■ WHAT THE TASK ASKS ■
Could you find each line of the data below that contains the word "xticks" and copy those lines?

(Saved entries)
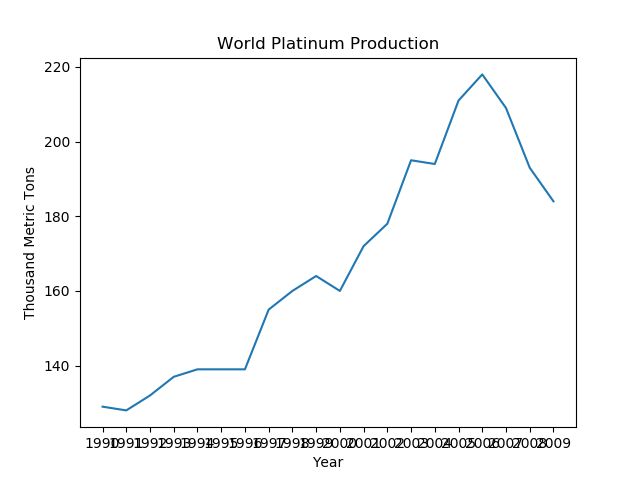
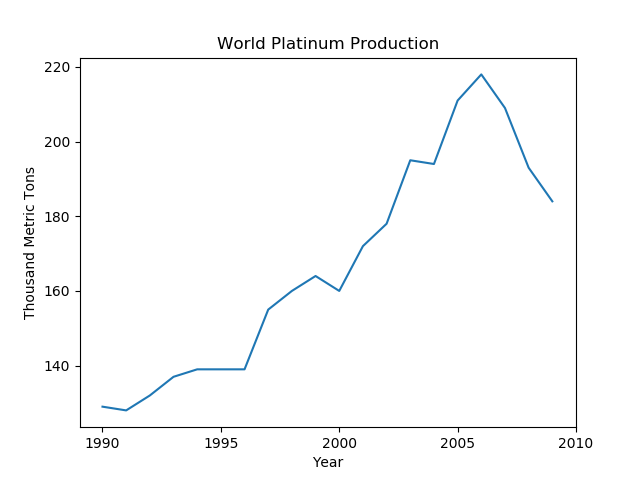
fixed x years

diff --git a/src/mineral/usplatinum.py b/src/mineral/usplatinum.py
@@ -21,7 +21,7 @@ plt.plot("Year", "Worldmineproduction", data=pt)
 plt.title("World Platinum Production")
 plt.ylabel("Thousand Metric Tons")
 plt.xlabel("Year")
-plt.xticks(range(1990, 2010)) 
+plt.xticks(range(1990, 2011, 5)) 
 plt.savefig("output/mineral/ptworldprod.png")
 
 fig = plt.figure()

■ SOLUTION TO THIS TASK ■
-plt.xticks(range(1990, 2010)) 
+plt.xticks(range(1990, 2011, 5)) 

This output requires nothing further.